Which is another topic of shared interest, the school we pass each way to and from the park, the teenagers inside, today other teenagers we know, my own teenager and a friend of one of the twos, my son who attends a different school, her friend who attends this one, and then the schools the brother of one two attends, an elementary school, and the day care we all attend, the fact that I am not a teenager, nor are the twos, and that I was once long ago, that I am now adult, that we all grow up this way, baby, child, teen, adult, all of this is new and worth discussing, and in my happiness amongst the twos I am not only looking forward to the conversation growing, I am grateful for the time and freedom to have the conversation, the ease with which our days proceed and the ability we have in our privileged lives in these sometimes crazy times, to do as we please, to talk as we wish, to find the world of interest and to explore it at our pace. All these are seemingly rights and privileges of being human, but not all children or teachers or caregivers experience them today. For that I am both grateful that we are, and fearful of the impact on others of the restriction of basic freedoms which limits this sort of talk.

This morning I wake up wishing to write. Tuesday mornings are my day on my own and I often steal time here. A weekend or two a month I visit with my beau in Western, MA. We walk and and talk and are together nearly twenty four hours a day three days in a row, plus a night on either end, which is lovely as can be, but the shock of the return to single life can be, well, shocking, to wake up alone in the bed, to face the day again as a single gal, is a letdown, to say the least. This weekend and this morning were that for me.

But this morning, as I’m preparing to write my guy a brief morning note, a good friend writes to share some shocking news, an illness in the family which strikes me close to home, and all my troubles are put in perspective. Life with love and health and relative financial stability, three mostly happy kids, health care, a good job, a community where I’ve lived many years and where I’m somewhat known, all those things strike me as more than enough, if not the perfection of which my younger self had dreamed when setting up the doll house family with mother, father, sister, brother and extended family all within easy reach. 

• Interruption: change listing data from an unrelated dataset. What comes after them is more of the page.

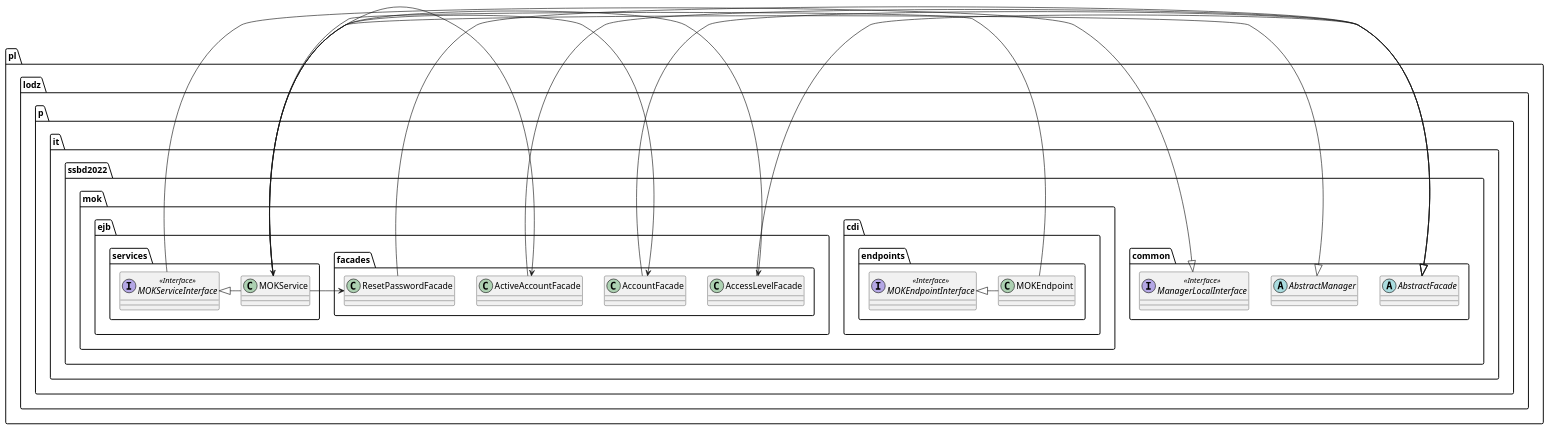
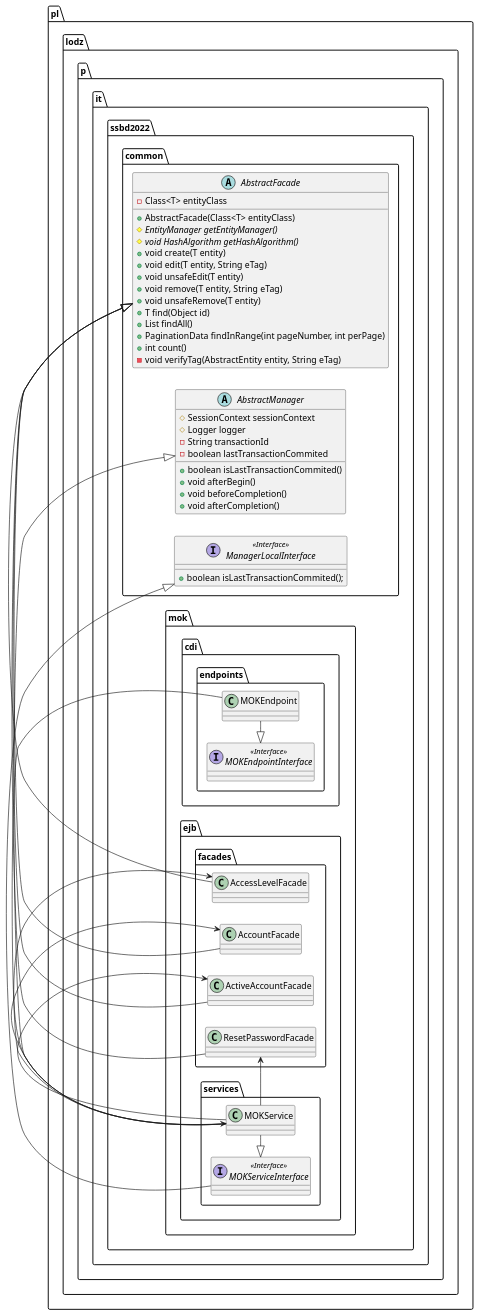
Before and after one commit to TheVivent-Politechnika-Lodzka/ssbd03_kic_uml: the diagram in src/rozdział 9/mok.puml, drawn with PlantUML. The commit also changed 1 other file, not shown here.

```diff
--- a/src/rozdział 9/mok.puml
+++ b/src/rozdział 9/mok.puml
@@ -1,72 +1,99 @@
 @startuml MOK_ejb_cdi_diagram
+left to right direction
 
 package pl.lodz.p.it.ssbd2022.common {
-    abstract class AbstractFacade {}
+    abstract class AbstractFacade {
+        -Class<T> entityClass
+        +AbstractFacade(Class<T> entityClass)
+        #{abstract} EntityManager getEntityManager()
+        #{abstract} void HashAlgorithm getHashAlgorithm()
+        +void create(T entity)
+        +void edit(T entity, String eTag)
+        +void unsafeEdit(T entity)
+        +void remove(T entity, String eTag)
+        +void unsafeRemove(T entity)
+        +T find(Object id)
+        +List findAll()
+        +PaginationData findInRange(int pageNumber, int perPage)
+        +int count()
+        -void verifyTag(AbstractEntity entity, String eTag)
+    }
 
-    abstract class AbstractManager {}
+    abstract class AbstractManager {
+        #SessionContext sessionContext
+        #Logger logger
+        -String transactionId
+        -boolean lastTransactionCommited
+        +boolean isLastTransactionCommited()
+        +void afterBegin()
+        +void beforeCompletion()
+        +void afterCompletion()
+    }
 
-    interface ManagerLocalInterface <<Interface>> {}
+    interface ManagerLocalInterface <<Interface>> {
+        +boolean isLastTransactionCommited();
+    }
 }
 
 
 package pl.lodz.p.it.ssbd2022.mok {
 
     ' ENDPOINTY
     package cdi.endpoints {
         interface MOKEndpointInterface <<Interface>> {
         }
 
         class MOKEndpoint {
                 
         }           
     }
 
     ' FASADY
     package ejb.facades {
 
         class AccessLevelFacade {}
 
         class AccountFacade {}
         
         class ActiveAccountFacade {}
 
         class ResetPasswordFacade {}
 
     }
 
     ' SERWISY
     package ejb.services {
 
         interface MOKServiceInterface <<Interface>> {}
 
         class MOKService {}
 
     }
     
 }
 
 ' extend fasad
 AbstractFacade <|- AccessLevelFacade
 AbstractFacade <|- AccountFacade
 AbstractFacade <|- ActiveAccountFacade
 AbstractFacade <|- ResetPasswordFacade
 
 ' extend/implement serwis
 AbstractManager <|- MOKService
 ManagerLocalInterface <|- MOKServiceInterface
 MOKServiceInterface <|- MOKService
 
 ' implement endpoint
 MOKEndpointInterface <|- MOKEndpoint
 
 ' wykorzystanie serwisu przez endpoint
 MOKEndpoint -> MOKService
 
 ' wykorzystanie fasady przez serwis
 MOKService -> AccessLevelFacade
 MOKService -> AccountFacade
 MOKService -> ActiveAccountFacade
 MOKService -> ResetPasswordFacade
 
 
 @enduml
```
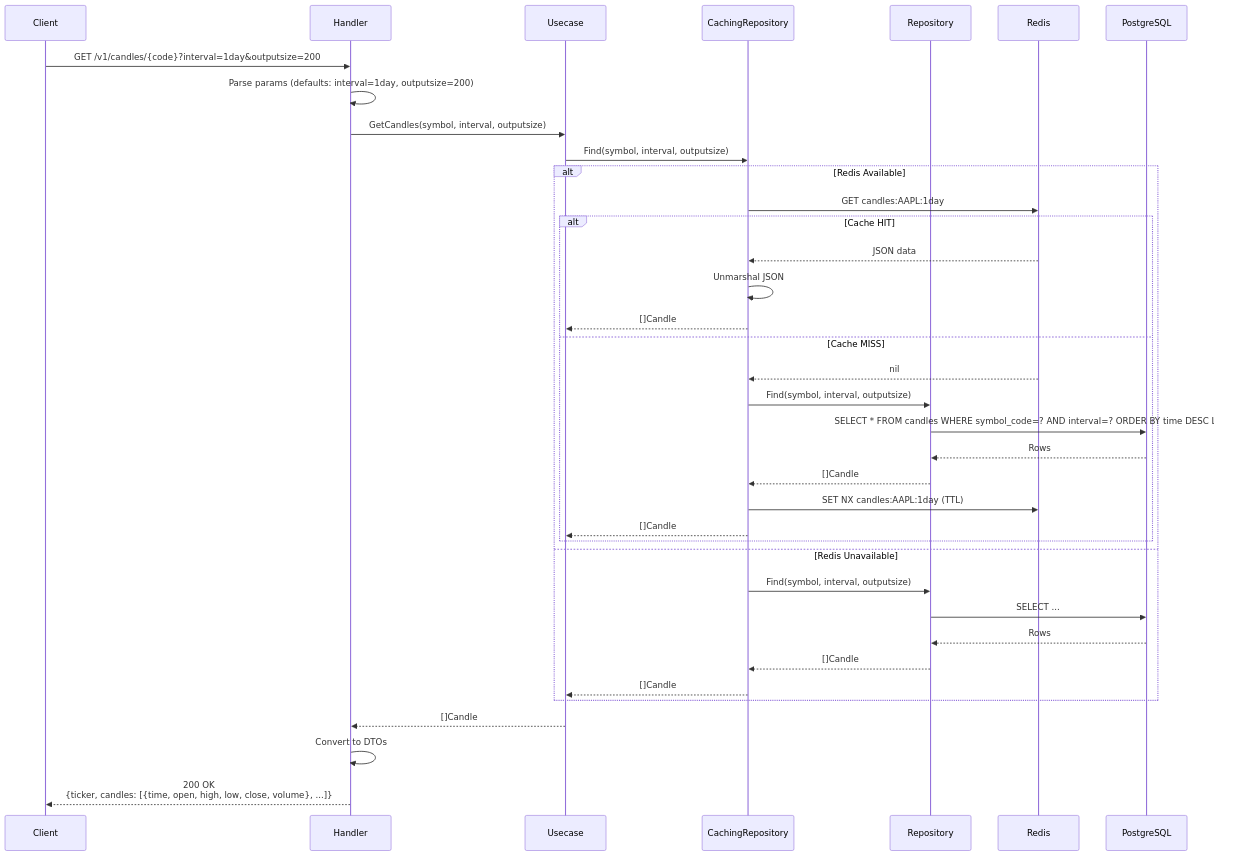
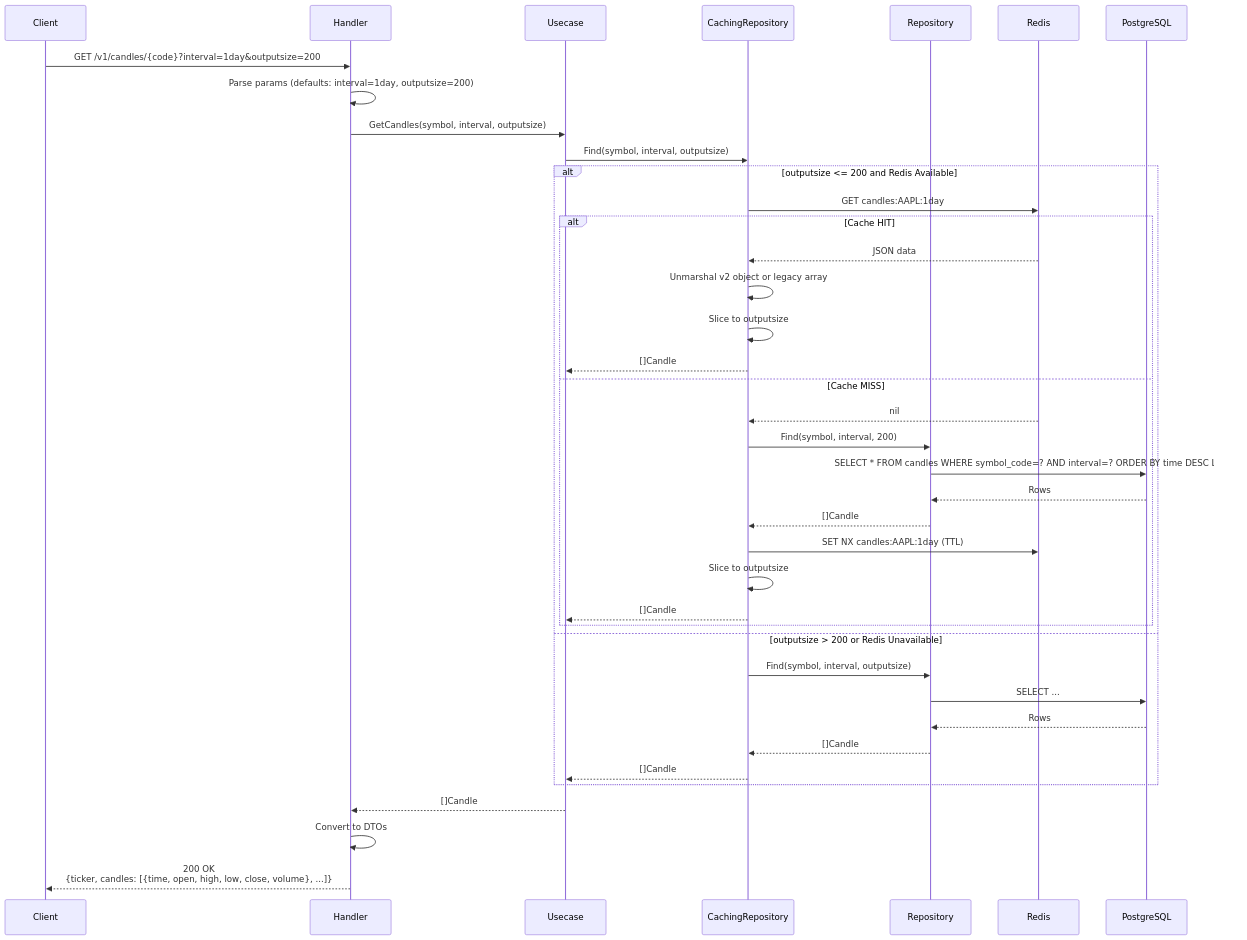
Before and after one commit to UCHIDAnobuhiro/stock-backend: the first of 3 diagrams in docs/features/candles.md, drawn with Mermaid. The commit also changed other lines of this file and 2 other files, not shown here.

````diff
--- a/docs/features/candles.md
+++ b/docs/features/candles.md
@@ -20,42 +20,44 @@
 ```mermaid
 sequenceDiagram
     participant Client
     participant Handler as Handler
     participant Usecase as Usecase
     participant Cache as CachingRepository
     participant Repository as Repository
     participant Redis
     participant DB as PostgreSQL
 
     Client->>Handler: GET /v1/candles/{code}?interval=1day&outputsize=200
     Handler->>Handler: Parse params (defaults: interval=1day, outputsize=200)
     Handler->>Usecase: GetCandles(symbol, interval, outputsize)
     Usecase->>Cache: Find(symbol, interval, outputsize)
 
-    alt Redis Available
+    alt outputsize <= 200 and Redis Available
         Cache->>Redis: GET candles:AAPL:1day
         alt Cache HIT
             Redis-->>Cache: JSON data
-            Cache->>Cache: Unmarshal JSON
+            Cache->>Cache: Unmarshal v2 object or legacy array
+            Cache->>Cache: Slice to outputsize
             Cache-->>Usecase: []Candle
         else Cache MISS
             Redis-->>Cache: nil
-            Cache->>Repository: Find(symbol, interval, outputsize)
+            Cache->>Repository: Find(symbol, interval, 200)
             Repository->>DB: SELECT * FROM candles WHERE symbol_code=? AND interval=? ORDER BY time DESC LIMIT ?
             DB-->>Repository: Rows
             Repository-->>Cache: []Candle
             Cache->>Redis: SET NX candles:AAPL:1day (TTL)
+            Cache->>Cache: Slice to outputsize
             Cache-->>Usecase: []Candle
         end
-    else Redis Unavailable
+    else outputsize > 200 or Redis Unavailable
         Cache->>Repository: Find(symbol, interval, outputsize)
         Repository->>DB: SELECT ...
         DB-->>Repository: Rows
         Repository-->>Cache: []Candle
         Cache-->>Usecase: []Candle
     end
 
     Usecase-->>Handler: []Candle
     Handler->>Handler: Convert to DTOs
     Handler-->>Client: 200 OK<br/>{ticker, candles: [{time, open, high, low, close, volume}, ...]}
 ```
````
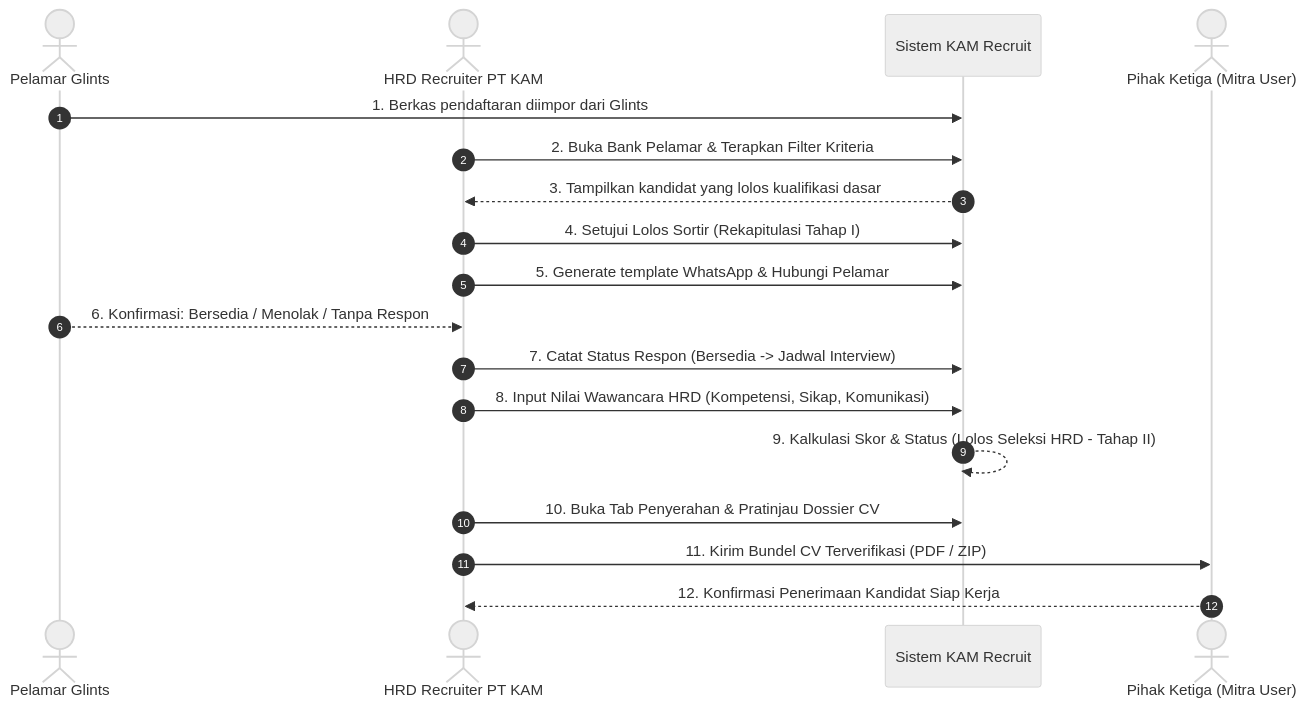
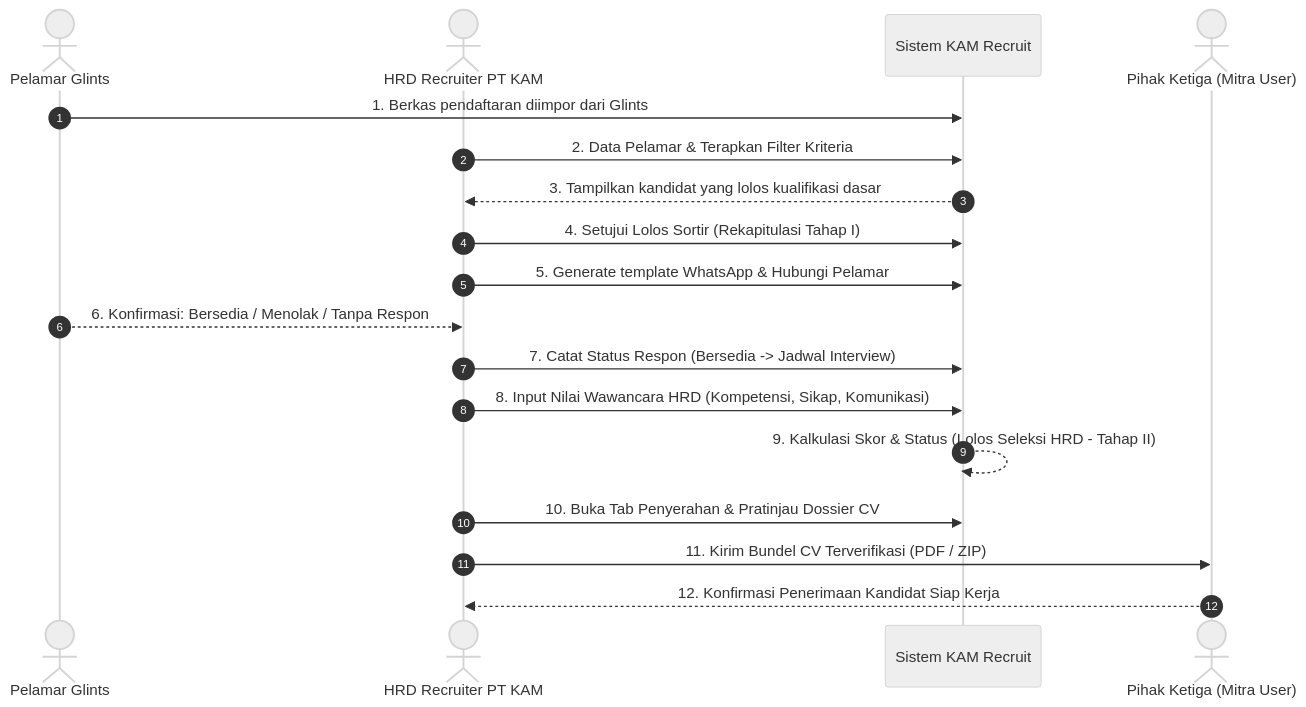
The first of 2 diagrams in docs/02_prd.md (Alfaturachman/kam-recruit), drawn with Mermaid (neutral theme) before and after one commit. The commit also changed 25 other files, not shown here.

````diff
--- a/docs/02_prd.md
+++ b/docs/02_prd.md
@@ -41,21 +41,21 @@
 ```mermaid
 sequenceDiagram
     autonumber
     actor Pelamar as Pelamar Glints
     actor HRD as HRD Recruiter PT KAM
     participant Sys as Sistem KAM Recruit
     actor Mitra as Pihak Ketiga (Mitra User)
 
     Pelamar->>Sys: 1. Berkas pendaftaran diimpor dari Glints
-    HRD->>Sys: 2. Buka Bank Pelamar & Terapkan Filter Kriteria
+    HRD->>Sys: 2. Data Pelamar & Terapkan Filter Kriteria
     Sys-->>HRD: 3. Tampilkan kandidat yang lolos kualifikasi dasar
     HRD->>Sys: 4. Setujui Lolos Sortir (Rekapitulasi Tahap I)
     HRD->>Sys: 5. Generate template WhatsApp & Hubungi Pelamar
     Pelamar-->>HRD: 6. Konfirmasi: Bersedia / Menolak / Tanpa Respon
     HRD->>Sys: 7. Catat Status Respon (Bersedia -> Jadwal Interview)
     HRD->>Sys: 8. Input Nilai Wawancara HRD (Kompetensi, Sikap, Komunikasi)
     Sys-->>Sys: 9. Kalkulasi Skor & Status (Lolos Seleksi HRD - Tahap II)
     HRD->>Sys: 10. Buka Tab Penyerahan & Pratinjau Dossier CV
     HRD->>Mitra: 11. Kirim Bundel CV Terverifikasi (PDF / ZIP)
     Mitra-->>HRD: 12. Konfirmasi Penerimaan Kandidat Siap Kerja
 ```
````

It’s not that kind of life for me, the traditional family life, but it’s a life, and that is more than my dad got at this age, and more than many can hope for when they are in a bad place. I don’t pray, but I do think good thoughts, and I’m thinking those for all the ones in my life who are struggling now, and that is quite a few. I hope you’ll join me in the prayer, good thoughts thing, as you go about your day. All for now, as the laundry, dishes, shower, day care routine call. Peace and love on the journey is a big enough goal for now.